— Task item —
Note how many lines in the entries contain the string "after", then give that number and nothing else.
[Information given Boundary: Start]
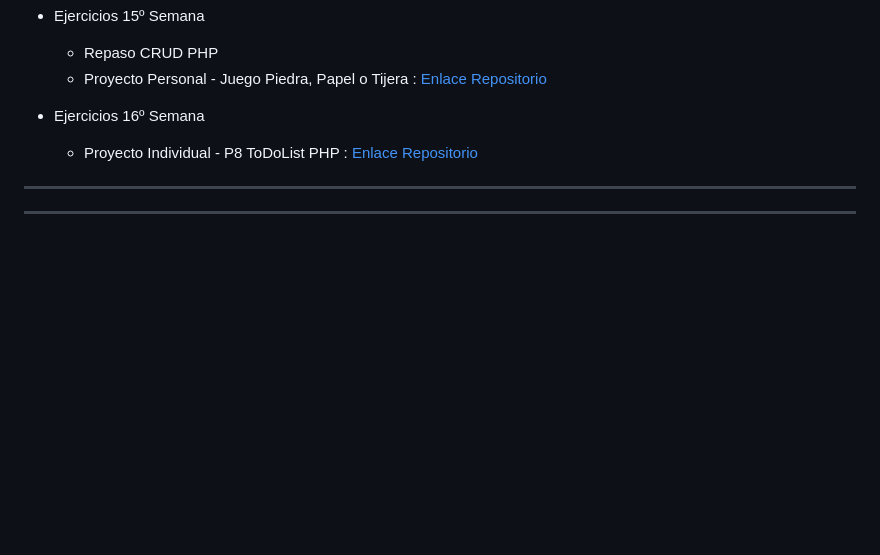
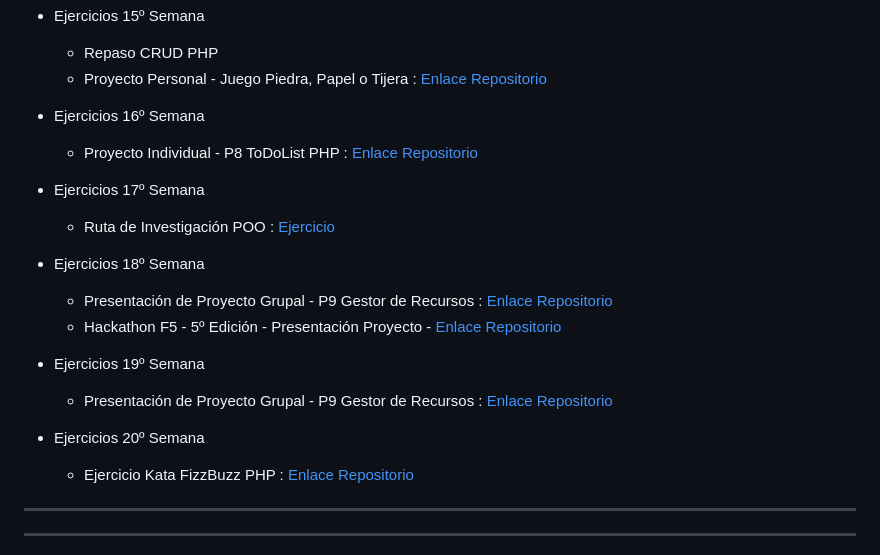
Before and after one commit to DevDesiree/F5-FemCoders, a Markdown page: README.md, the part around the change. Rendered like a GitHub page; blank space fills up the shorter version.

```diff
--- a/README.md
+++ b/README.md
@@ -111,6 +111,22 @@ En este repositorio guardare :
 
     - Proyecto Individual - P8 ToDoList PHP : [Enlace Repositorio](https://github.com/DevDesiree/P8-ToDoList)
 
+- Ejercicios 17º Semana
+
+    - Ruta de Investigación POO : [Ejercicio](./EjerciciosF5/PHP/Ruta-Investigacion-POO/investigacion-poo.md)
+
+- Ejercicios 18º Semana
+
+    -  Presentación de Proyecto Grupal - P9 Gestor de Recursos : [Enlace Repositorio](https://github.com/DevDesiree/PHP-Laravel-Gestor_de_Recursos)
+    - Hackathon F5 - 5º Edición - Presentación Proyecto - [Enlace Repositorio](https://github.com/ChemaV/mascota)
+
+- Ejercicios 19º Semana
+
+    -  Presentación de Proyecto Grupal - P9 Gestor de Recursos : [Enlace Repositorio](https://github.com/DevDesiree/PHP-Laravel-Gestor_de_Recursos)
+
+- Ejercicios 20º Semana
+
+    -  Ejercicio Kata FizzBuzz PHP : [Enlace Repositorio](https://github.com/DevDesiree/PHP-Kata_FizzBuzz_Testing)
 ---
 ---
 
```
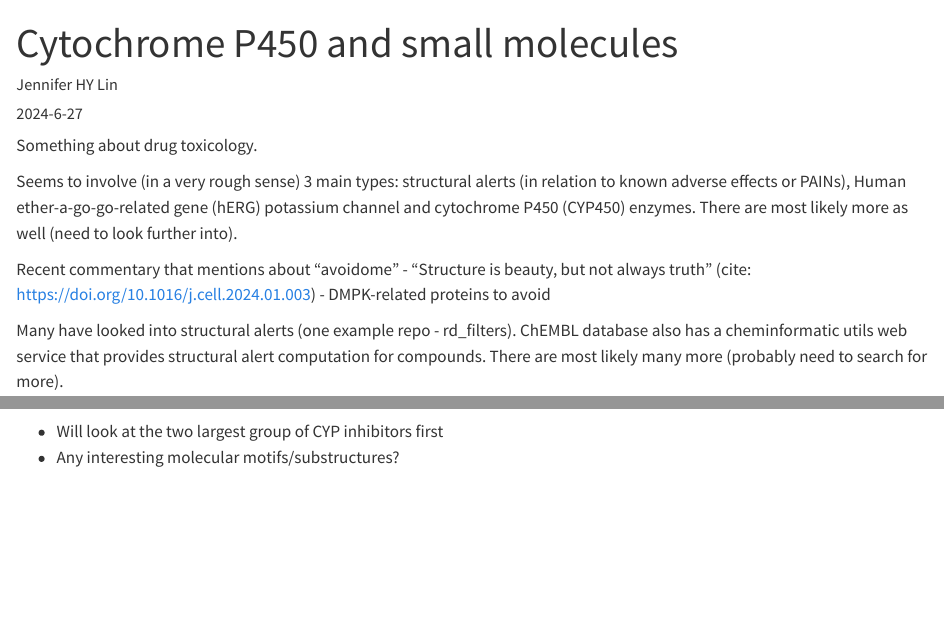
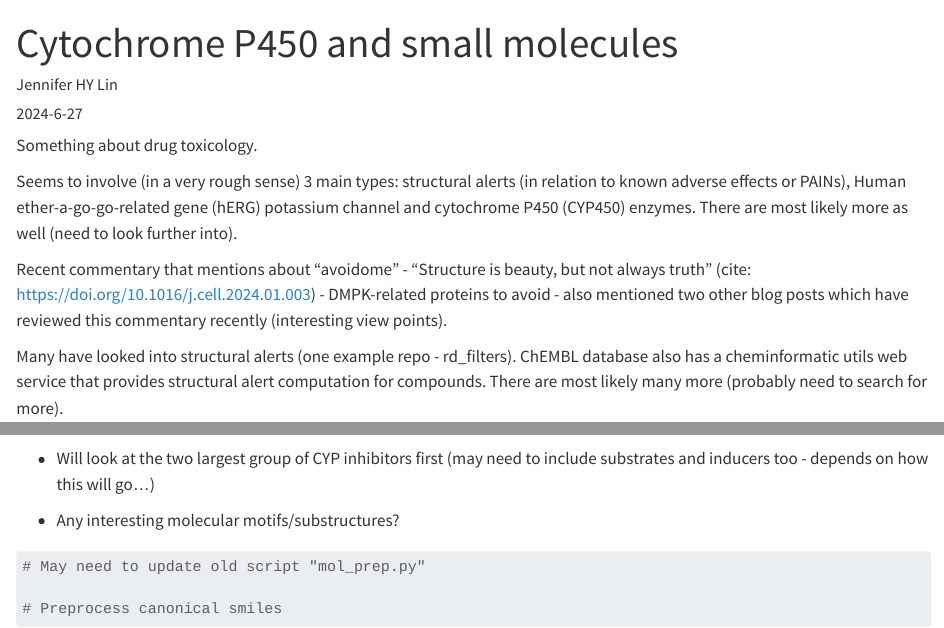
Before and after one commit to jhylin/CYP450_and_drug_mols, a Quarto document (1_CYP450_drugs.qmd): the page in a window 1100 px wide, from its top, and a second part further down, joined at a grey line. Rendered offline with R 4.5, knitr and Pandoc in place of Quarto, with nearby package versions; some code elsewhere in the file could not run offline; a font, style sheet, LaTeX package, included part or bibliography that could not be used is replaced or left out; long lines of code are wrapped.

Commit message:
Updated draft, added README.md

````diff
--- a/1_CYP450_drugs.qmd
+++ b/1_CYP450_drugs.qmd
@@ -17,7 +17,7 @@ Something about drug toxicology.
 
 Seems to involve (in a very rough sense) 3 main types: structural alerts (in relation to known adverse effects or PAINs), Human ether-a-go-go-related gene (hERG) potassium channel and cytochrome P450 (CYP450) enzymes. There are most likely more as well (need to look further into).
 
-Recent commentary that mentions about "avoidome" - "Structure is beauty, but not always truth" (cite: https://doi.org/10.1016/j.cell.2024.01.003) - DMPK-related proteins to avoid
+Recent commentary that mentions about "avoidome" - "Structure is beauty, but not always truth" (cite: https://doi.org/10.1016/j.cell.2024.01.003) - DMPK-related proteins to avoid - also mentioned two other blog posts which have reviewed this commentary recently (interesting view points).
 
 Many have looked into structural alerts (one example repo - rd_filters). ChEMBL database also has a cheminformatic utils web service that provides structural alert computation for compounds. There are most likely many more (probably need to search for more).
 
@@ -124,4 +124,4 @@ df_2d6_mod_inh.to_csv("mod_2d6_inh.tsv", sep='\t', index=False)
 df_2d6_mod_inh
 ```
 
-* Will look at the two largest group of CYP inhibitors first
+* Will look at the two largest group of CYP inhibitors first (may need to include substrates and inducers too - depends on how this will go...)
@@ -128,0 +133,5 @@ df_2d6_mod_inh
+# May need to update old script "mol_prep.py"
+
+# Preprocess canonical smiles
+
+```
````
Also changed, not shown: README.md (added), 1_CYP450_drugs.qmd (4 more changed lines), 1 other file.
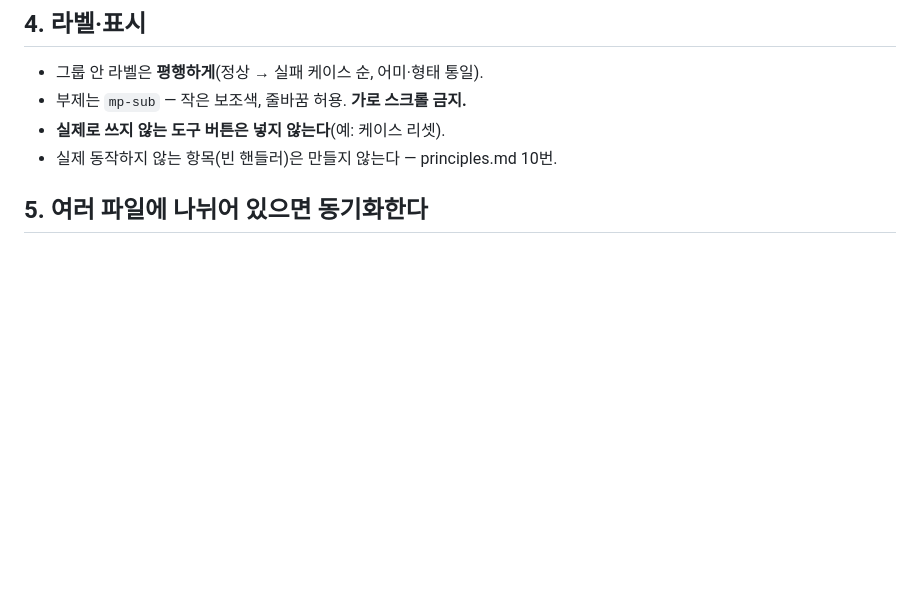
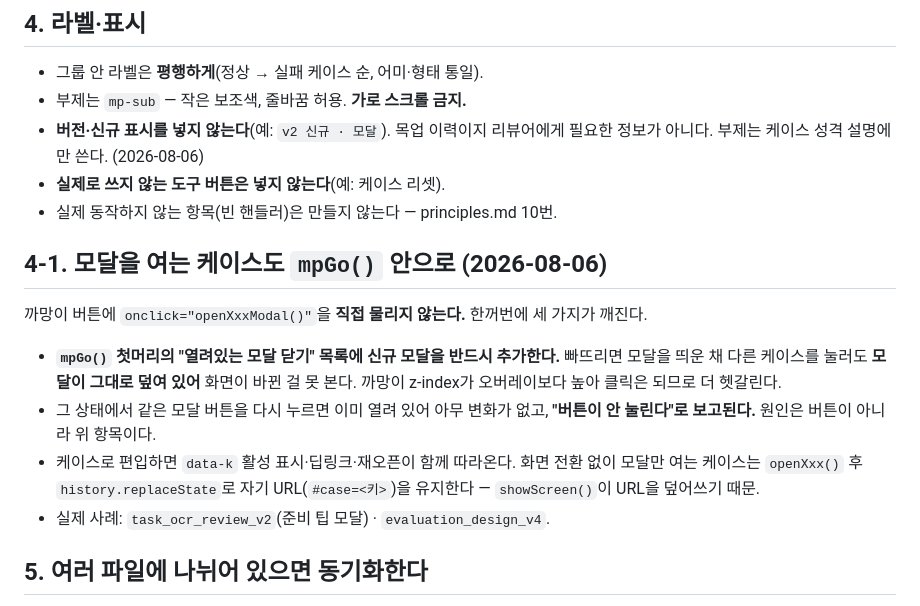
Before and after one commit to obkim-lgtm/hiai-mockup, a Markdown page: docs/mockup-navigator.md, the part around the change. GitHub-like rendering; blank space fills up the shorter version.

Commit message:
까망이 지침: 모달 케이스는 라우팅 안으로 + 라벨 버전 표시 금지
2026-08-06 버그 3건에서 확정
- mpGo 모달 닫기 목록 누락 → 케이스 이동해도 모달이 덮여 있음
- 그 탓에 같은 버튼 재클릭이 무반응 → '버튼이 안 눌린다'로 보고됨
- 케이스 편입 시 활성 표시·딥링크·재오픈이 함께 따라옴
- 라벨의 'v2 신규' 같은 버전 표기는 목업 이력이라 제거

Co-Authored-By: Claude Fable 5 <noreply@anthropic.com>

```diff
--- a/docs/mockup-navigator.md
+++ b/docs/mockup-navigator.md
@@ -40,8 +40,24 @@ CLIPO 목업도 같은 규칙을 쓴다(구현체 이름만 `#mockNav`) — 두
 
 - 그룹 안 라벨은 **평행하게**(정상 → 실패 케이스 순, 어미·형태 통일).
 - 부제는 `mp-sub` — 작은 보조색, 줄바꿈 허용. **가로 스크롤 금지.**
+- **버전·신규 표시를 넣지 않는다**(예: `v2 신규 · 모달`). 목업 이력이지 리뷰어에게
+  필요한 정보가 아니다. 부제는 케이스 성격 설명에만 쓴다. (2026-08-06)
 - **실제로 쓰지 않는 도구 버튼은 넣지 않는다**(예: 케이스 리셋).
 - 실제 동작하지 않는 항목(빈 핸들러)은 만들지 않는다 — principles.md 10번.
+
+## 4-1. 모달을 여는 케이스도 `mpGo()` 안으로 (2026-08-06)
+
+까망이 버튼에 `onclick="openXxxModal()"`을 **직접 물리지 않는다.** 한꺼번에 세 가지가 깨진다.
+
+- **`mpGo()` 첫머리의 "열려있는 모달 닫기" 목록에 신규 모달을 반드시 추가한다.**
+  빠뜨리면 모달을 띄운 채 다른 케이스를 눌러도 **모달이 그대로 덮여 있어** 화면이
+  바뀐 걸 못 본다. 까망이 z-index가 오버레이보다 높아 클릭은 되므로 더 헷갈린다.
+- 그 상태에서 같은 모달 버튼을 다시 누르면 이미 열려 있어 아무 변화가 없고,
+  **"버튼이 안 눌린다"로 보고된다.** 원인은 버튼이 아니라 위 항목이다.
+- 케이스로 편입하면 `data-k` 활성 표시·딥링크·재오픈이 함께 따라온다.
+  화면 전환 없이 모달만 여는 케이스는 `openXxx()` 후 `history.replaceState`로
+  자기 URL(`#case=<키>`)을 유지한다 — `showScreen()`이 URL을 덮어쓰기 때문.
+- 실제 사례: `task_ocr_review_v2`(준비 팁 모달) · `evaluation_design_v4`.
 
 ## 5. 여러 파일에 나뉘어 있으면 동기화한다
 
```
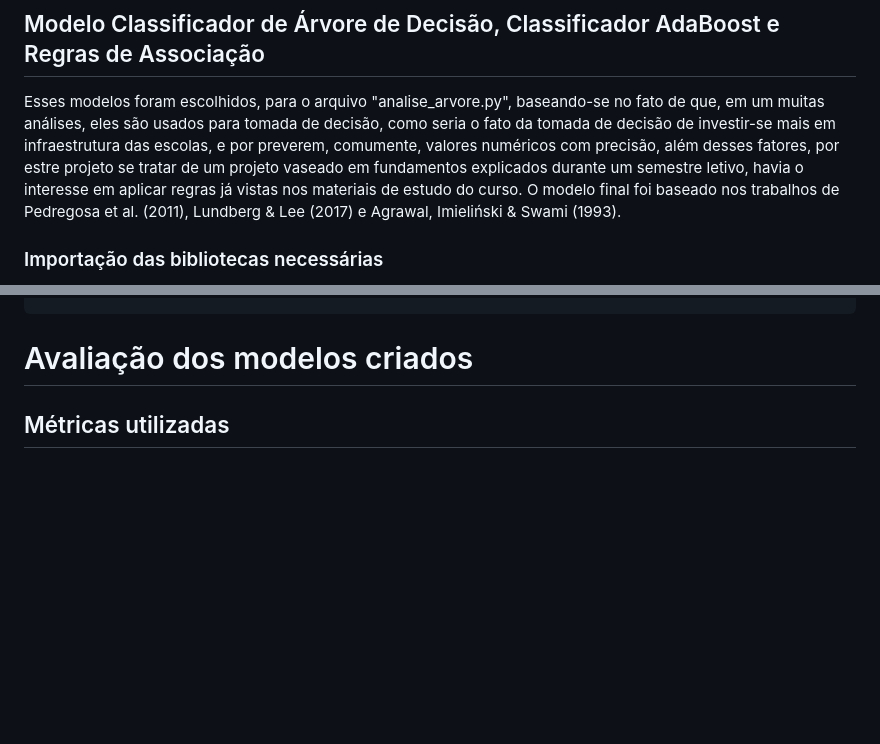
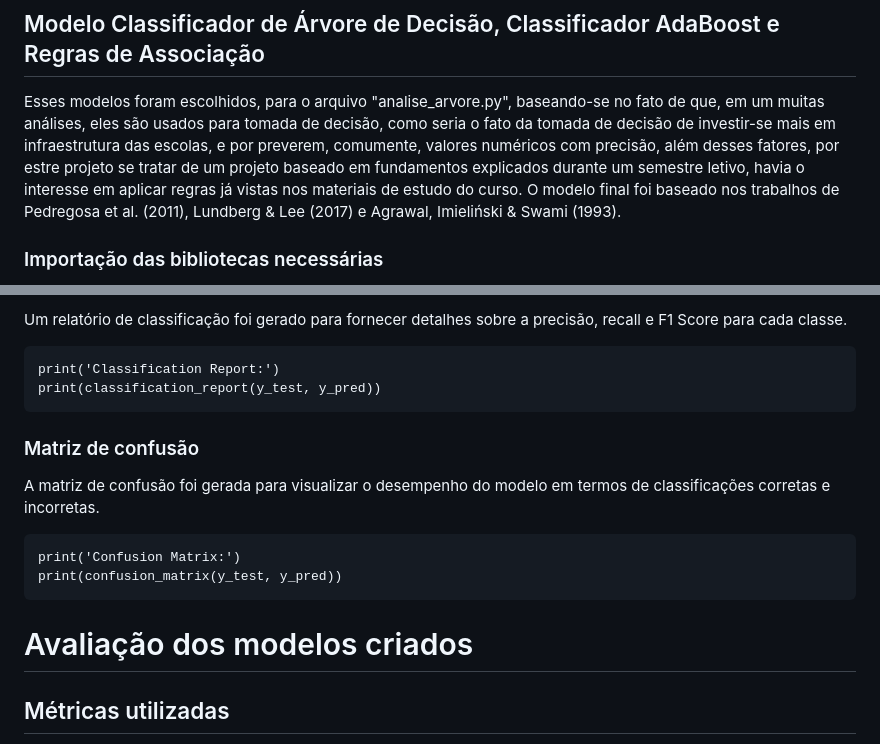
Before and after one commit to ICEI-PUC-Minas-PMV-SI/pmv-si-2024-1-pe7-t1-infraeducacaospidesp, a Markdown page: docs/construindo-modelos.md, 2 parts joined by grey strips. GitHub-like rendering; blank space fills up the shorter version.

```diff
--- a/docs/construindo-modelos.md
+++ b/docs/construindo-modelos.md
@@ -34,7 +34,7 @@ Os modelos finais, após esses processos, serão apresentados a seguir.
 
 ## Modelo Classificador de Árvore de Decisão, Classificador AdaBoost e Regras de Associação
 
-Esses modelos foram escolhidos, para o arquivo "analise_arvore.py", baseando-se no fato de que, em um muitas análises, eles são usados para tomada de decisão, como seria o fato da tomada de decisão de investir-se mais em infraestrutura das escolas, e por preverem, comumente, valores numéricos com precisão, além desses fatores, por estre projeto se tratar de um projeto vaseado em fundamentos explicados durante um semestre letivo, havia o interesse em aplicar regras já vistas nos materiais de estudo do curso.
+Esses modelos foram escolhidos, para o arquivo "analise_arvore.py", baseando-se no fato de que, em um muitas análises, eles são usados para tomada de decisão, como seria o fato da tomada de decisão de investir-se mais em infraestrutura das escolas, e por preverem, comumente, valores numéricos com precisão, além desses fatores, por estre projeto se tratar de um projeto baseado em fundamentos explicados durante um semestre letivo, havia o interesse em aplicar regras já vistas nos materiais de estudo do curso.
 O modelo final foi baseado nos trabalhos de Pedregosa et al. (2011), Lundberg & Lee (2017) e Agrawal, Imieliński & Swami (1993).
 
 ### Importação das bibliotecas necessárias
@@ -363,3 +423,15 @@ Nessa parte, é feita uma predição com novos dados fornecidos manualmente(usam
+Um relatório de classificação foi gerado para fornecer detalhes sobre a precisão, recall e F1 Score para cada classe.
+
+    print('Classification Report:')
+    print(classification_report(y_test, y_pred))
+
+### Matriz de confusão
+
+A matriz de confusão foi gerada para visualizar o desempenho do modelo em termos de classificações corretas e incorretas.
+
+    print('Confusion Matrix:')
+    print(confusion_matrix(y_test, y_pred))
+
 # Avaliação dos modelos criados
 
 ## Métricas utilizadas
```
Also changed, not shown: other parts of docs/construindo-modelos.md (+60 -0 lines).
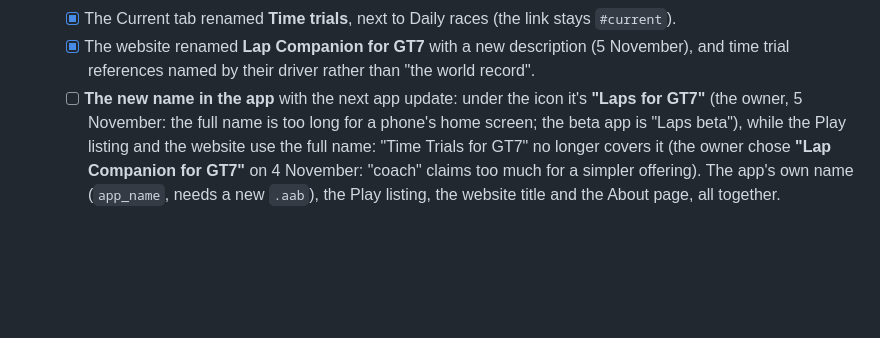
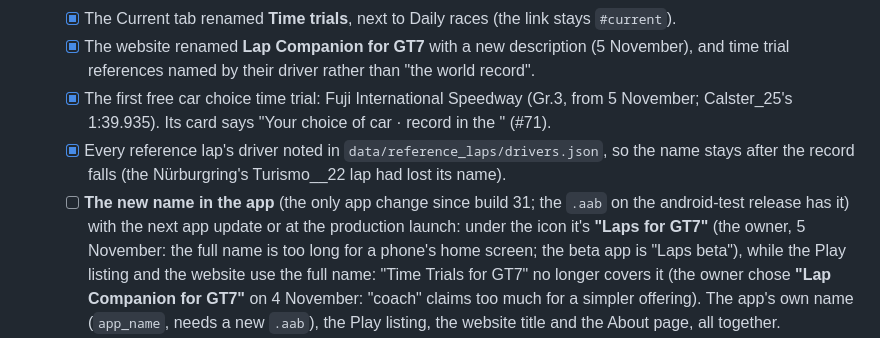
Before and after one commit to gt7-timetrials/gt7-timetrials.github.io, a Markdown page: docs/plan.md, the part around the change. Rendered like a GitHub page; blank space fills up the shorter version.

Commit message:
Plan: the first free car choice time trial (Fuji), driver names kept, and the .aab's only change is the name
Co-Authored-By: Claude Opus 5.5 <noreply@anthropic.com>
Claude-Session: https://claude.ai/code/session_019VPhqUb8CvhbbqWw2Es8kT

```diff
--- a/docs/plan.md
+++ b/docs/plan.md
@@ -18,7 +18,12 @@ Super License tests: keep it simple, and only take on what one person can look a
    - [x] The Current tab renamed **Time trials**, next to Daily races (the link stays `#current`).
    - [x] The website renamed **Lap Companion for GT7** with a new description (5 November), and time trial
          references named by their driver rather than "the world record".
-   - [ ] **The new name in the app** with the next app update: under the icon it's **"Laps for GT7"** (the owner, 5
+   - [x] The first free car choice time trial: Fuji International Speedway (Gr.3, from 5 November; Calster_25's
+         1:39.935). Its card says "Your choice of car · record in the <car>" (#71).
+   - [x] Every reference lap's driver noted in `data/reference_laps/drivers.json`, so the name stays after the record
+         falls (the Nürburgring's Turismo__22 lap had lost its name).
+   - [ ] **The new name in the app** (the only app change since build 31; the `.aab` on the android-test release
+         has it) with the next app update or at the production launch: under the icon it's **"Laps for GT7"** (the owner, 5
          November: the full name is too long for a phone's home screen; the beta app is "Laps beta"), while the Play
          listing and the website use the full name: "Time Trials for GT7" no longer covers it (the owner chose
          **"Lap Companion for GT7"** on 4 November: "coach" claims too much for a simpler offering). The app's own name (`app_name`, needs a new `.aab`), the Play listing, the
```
[Information given Boundary: End]
— Answer to this task —
6